Optimizing payment approval rates can recover tens or even hundreds of thousands of dollars in potential revenue. One of PayU’s international high-volume merchants recently recovered $1 million in only 30 days after enabling Instant Retry. At the same time, a large travel company prevented 2,600 transactions from being declined by creating a rule to block transactions from Argentina (a country not supported by their acquirers).
As more consumers make purchases online, payment fraud will continue to be one of the biggest challenges within the online travel space.
To ensure that payments remain secure, merchants should look for a payment provider that acts as a key partner in online security and fraud prevention, while employing technology features that help them master the balancing act between security and convenience.

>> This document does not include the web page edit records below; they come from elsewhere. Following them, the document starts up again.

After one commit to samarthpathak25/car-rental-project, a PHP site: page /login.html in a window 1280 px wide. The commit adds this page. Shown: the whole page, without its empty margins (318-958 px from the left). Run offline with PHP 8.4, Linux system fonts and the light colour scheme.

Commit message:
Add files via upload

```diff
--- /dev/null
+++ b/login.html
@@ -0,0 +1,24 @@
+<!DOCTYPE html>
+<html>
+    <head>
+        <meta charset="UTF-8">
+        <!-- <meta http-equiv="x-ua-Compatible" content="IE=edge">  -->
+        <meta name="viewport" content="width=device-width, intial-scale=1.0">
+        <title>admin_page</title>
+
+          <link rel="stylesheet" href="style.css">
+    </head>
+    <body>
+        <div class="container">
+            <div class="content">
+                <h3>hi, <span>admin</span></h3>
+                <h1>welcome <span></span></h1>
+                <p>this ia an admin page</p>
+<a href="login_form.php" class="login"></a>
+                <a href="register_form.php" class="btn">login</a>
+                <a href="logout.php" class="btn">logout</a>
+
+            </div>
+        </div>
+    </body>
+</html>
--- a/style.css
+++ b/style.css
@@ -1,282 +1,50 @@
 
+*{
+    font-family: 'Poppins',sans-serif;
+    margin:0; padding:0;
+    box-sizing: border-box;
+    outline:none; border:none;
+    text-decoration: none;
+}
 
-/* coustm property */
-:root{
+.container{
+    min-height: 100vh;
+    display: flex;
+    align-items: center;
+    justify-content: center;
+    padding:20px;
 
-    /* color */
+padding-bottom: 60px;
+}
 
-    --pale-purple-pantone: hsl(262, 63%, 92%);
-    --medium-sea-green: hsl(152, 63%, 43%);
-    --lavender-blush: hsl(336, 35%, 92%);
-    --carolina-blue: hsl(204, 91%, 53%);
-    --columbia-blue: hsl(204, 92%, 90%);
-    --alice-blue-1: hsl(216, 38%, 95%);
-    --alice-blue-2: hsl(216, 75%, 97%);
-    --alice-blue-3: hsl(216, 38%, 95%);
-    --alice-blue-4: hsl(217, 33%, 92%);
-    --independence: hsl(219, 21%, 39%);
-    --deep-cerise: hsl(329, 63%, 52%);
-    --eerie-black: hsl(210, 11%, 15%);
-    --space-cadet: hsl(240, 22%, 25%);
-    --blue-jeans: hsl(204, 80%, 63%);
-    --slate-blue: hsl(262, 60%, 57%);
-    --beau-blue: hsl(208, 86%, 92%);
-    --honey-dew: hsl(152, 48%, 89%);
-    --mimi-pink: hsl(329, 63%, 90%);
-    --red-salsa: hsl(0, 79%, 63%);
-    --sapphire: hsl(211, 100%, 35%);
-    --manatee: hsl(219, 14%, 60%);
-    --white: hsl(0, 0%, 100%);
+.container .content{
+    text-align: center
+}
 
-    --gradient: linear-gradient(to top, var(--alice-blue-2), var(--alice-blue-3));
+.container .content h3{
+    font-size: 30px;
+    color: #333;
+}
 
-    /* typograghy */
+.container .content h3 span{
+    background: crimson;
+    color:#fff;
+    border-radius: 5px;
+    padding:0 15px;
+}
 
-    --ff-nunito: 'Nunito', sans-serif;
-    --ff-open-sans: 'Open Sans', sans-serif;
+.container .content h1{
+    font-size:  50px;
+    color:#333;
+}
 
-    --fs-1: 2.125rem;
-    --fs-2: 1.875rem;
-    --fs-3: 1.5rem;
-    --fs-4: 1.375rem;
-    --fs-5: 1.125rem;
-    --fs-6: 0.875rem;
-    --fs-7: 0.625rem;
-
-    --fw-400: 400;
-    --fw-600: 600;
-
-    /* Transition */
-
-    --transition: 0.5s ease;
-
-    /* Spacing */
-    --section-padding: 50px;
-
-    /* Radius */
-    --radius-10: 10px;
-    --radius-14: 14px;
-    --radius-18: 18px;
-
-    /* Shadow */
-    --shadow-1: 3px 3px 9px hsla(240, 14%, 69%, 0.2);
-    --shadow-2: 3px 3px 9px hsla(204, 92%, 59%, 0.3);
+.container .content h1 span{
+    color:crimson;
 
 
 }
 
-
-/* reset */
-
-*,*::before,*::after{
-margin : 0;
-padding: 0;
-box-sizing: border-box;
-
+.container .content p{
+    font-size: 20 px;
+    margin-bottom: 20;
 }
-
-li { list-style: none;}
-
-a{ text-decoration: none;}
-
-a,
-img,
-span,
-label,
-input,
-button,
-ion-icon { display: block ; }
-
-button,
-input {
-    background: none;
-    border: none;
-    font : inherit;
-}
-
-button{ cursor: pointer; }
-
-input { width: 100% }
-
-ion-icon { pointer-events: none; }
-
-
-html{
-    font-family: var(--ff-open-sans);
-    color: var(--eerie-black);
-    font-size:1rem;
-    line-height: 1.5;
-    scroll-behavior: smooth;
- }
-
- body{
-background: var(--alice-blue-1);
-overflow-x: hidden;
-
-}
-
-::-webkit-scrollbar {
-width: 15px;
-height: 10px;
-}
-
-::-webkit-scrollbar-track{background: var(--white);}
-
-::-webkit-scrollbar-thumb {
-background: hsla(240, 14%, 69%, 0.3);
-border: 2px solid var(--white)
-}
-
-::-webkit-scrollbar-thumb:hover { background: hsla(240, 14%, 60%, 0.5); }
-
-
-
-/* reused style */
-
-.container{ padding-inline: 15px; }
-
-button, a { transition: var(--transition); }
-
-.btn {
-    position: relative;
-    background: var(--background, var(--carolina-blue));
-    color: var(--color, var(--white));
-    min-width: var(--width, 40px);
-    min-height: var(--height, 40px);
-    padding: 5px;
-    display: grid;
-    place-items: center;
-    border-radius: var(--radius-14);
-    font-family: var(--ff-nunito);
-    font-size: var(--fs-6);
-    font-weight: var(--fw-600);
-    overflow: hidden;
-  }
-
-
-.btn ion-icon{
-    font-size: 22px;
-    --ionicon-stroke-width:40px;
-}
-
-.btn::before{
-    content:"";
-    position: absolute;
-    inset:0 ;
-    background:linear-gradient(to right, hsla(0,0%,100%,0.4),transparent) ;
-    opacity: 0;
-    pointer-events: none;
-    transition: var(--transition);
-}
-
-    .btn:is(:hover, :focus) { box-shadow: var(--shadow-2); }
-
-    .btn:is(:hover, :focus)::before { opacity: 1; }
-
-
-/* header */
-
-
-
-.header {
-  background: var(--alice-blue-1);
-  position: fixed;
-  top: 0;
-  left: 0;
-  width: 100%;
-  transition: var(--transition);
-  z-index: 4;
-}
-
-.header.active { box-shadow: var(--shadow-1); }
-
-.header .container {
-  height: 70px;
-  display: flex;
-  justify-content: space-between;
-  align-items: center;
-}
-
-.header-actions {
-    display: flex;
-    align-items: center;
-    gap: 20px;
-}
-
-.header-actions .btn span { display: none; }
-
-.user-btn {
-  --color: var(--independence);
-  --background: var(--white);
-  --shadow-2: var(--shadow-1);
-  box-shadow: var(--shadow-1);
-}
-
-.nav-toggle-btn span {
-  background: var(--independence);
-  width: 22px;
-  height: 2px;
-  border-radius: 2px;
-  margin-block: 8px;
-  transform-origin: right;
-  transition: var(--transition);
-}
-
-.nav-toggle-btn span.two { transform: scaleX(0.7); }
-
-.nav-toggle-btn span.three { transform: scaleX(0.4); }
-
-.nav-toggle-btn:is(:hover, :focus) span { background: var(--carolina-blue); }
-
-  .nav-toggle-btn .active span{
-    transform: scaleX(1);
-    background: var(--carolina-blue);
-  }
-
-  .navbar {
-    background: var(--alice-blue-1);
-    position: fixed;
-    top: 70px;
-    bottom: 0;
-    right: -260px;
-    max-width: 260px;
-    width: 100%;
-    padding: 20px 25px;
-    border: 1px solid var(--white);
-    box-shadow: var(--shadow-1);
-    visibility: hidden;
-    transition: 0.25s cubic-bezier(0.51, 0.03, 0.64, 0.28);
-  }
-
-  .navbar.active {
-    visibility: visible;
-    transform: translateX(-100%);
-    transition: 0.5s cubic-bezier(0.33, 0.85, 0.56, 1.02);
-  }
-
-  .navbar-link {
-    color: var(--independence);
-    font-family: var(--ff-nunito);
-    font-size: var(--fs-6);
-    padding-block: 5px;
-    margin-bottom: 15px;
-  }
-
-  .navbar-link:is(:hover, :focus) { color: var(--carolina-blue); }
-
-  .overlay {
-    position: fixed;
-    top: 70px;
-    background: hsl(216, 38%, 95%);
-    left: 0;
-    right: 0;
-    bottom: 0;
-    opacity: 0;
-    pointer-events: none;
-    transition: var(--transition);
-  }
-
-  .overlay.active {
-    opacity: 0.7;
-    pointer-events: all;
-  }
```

Merchants can have a much easier time implementing 3D Secure 2.0, network tokenization, and other payment security best practices by working with a payment provider that can enable these features as part of the payment offering. A global payment provider can also help merchants stay compliant with PCI-DSS and other industry necessities, by taking on responsibility for protecting customer data via tokenization and thus helping merchants lower their PCI scope.

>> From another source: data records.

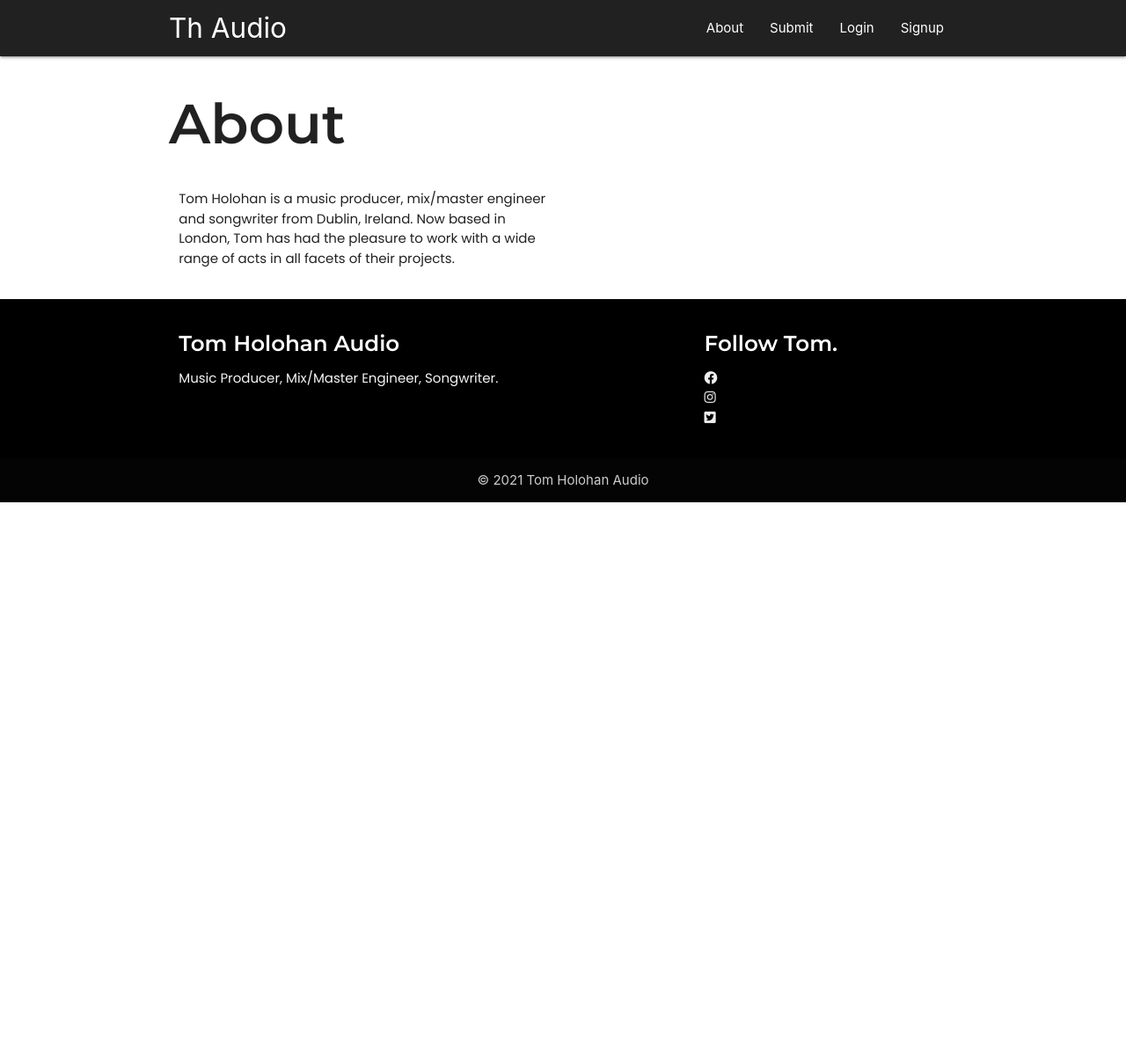
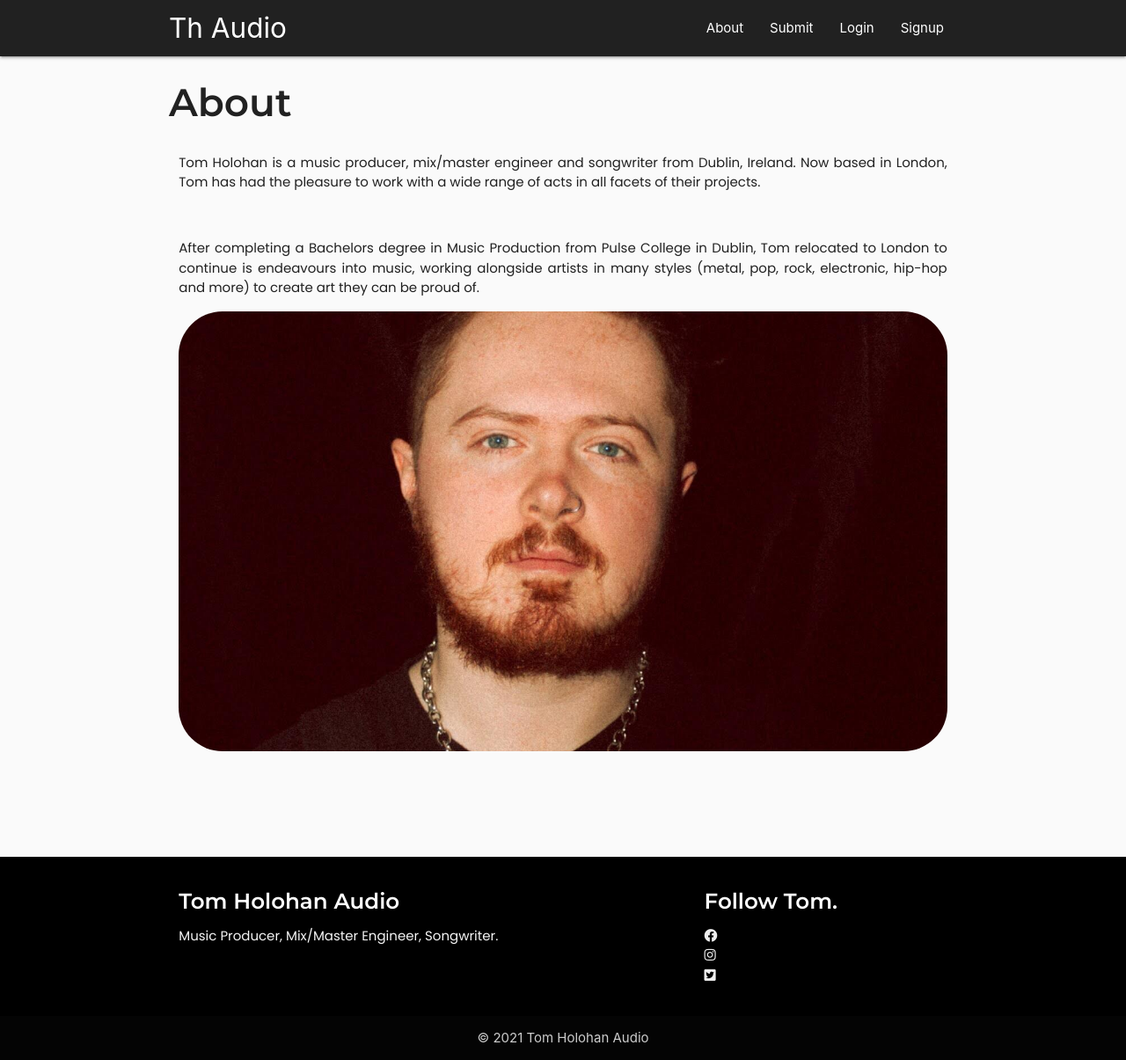
Before and after one commit to hollownotempty/Portfolio_4, a Django app: page /about/ in a window 1280 px wide. Shown: the whole page at 88% size. Before the commit the page ends 571 px from the top, so only its background shows below. Run offline with Django 3.2, Linux system fonts and the light colour scheme.

Commit message:
Finish about page and fix styling errors

```diff
--- a/static/css/styles.css
+++ b/static/css/styles.css
@@ -10,6 +10,9 @@ p {
     font-weight: 400;
 }
 
+html {
+    overflow: hidden;
+}
 
 /* --------------------------- General */
 
@@ -31,13 +34,23 @@ img {
     border-radius: 50px;
 }
 
+footer {
+    position: absolute;
+    bottom: 0;
+    width: 100%;
+}
+
+.content-wrap {
+    padding-bottom: 325px;
+}
+
 /* --------------------------- Colors */
 
 .nav-bg-color {
     background-color: #212121;
 }
 
-.hero-section-bg-color {
+.off-white {
     background-color: #fafafa;
 }
 
@@ -48,31 +61,6 @@ img {
 .book-call-bg-color {
     background-color: #212121;
 }
-
-.artist-testimonials-bg-color {
-    background-color: #fafafa;
-}
-
-.anim_gradient {
-    background: linear-gradient(271deg, #909090, #f7f9f9);
-    background-size: 400% 400%;
-
-    -webkit-animation: GradientBG 24s ease infinite;
-    animation: AnimationName 24s ease infinite;
-}
-
-@-webkit-keyframes GradientBG {
-    0%{background-position:0% 50%}
-    50%{background-position:100% 50%}
-    100%{background-position:0% 50%}
-}
-@keyframes GradientBG {
-    0%{background-position:0% 50%}
-    50%{background-position:100% 50%}
-    100%{background-position:0% 50%}
-}
-
-;
 
 /* ------------------------------------------------------- HOME PAGE */
 /* --------------------------- Hero section */
@@ -212,6 +200,24 @@ img {
     padding-left: 30px;
 }
 
+/* --------------------------- About Page */
+
+.about-para {
+    text-align: justify;
+}
+
+.about-portrait {
+    width: 100%;
+    height: 300px;
+    object-fit: cover;
+}
+
+@media screen and (min-width: 993px){
+    .about-portrait {
+        height: 500px;
+    }
+}
+
 /* --------------------------- Utility */
 
 .remove-bottom-margin {
--- a/templates/about.html
+++ b/templates/about.html
@@ -1,14 +1,23 @@
 {% extends 'base.html' %}
-
+{% load static %}
 {% block content %}
 <div id="about-container" class="container">
-    <h1>About</h1>
+    <h3>About</h3>
     <div class="row">
-        <div class="col s6">
+        <div class="col s12 about-para">
             <p>
                 Tom Holohan is a music producer, mix/master engineer and songwriter from Dublin, Ireland. Now based in
                 London, Tom has had the pleasure to work with a wide range of acts in all facets of their projects.
             </p>
+            <br>
+            <p>
+                After completing a Bachelors degree in Music Production from Pulse College in Dublin, Tom relocated to
+                London to continue is endeavours into music, working alongside artists in many styles (metal, pop, rock,
+                electronic, hip-hop and more) to create art they can be proud of.
+            </p>
+        </div>
+        <div class="col s12">
+            <img src="{% static 'images/tom_portrait.jpg' %}" alt="Tom Holohan, Producer" class="about-portrait">
         </div>
     </div>
 </div>
--- a/templates/appointments.html
+++ b/templates/appointments.html
@@ -3,12 +3,12 @@
 {% block content %}
 {% if user.is_superuser %}
     <div class="container">
-        <h1>
+        <h3>
             Appointments
-        </h1>
+        </h3>
         <div class="row">
             {% for a in appointments %}
-            <div class="appointment-display col s6">
+            <div class="appointment-display col s12 m6">
                     <p>{{ a.first_name }} {{ a.last_name }}</p>
                     <a href="{{ a.file_link }}">Stems/Stereo File</a>
                     <p>Email: {{ a.email }}</p>
--- a/templates/base.html
+++ b/templates/base.html
@@ -13,7 +13,7 @@
 </head>
 <body>
     <div id="page-container">
-        <div class="content-wrap">
+        <div class="content-wrap off-white">
             <header>
                 <nav class="nav-bg-color">
                     <div class="nav-wrapper container">
@@ -64,8 +64,6 @@
             {% block content %}
             {% endblock %}
 
-        </div>
-
             <footer class="page-footer footer-bg-color">
                 <div class="container">
                     <div class="row">
@@ -93,6 +91,7 @@
                 </div>
             </footer>
         </div>
+    </div>
 
     <script src="https://cdnjs.cloudflare.com/ajax/libs/materialize/1.0.0/js/materialize.min.js"></script>
     <script src="{% static 'js/script.js' %}"></script>
```
Also changed, not shown: templates/home.html (+6 -37 lines), static/images/tom_portrait.jpg (added). Lines whose indentation alone changed are shown as unchanged.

COVID-19 decimated the tourism industry in 2020-2021, grinding it to a virtual standstill. Still, many companies have used these unique circumstances to accelerate their digital transformation and implement customer-oriented solutions that tackled the challenges presented by the pandemic, as well as positioning for the future.
A key feature of leading online travel companies remains their integration and use of the latest technologies, to the point that many travel-oriented brands today refer to themselves first as technology companies.
Looking ahead, innovations around online payments personalization, big data, travel apps, artificial intelligence, and machine learning will play a major role in online business strategies for travel companies over the years to come.
With travel volumes recovering as Covid restrictions begin to recede, the travel industry will likely go back to being one of the more competitive digital spaces in the years to come. To continue developing successful omnichannel business strategies, travel industry players must ensure that checkout processes are optimized for maximum payment methods coverage and a seamless customer journey.
As more companies focus on prioritizing and optimizing digital as a channel for booking and enhancing travel experiences, payment infrastructure will continue to play an important role. In addition to converting more customers at checkout, travel companies eager to improve e-commerce performance should look at payments as a key operational area that can drive significant improvements in revenue and margins over time.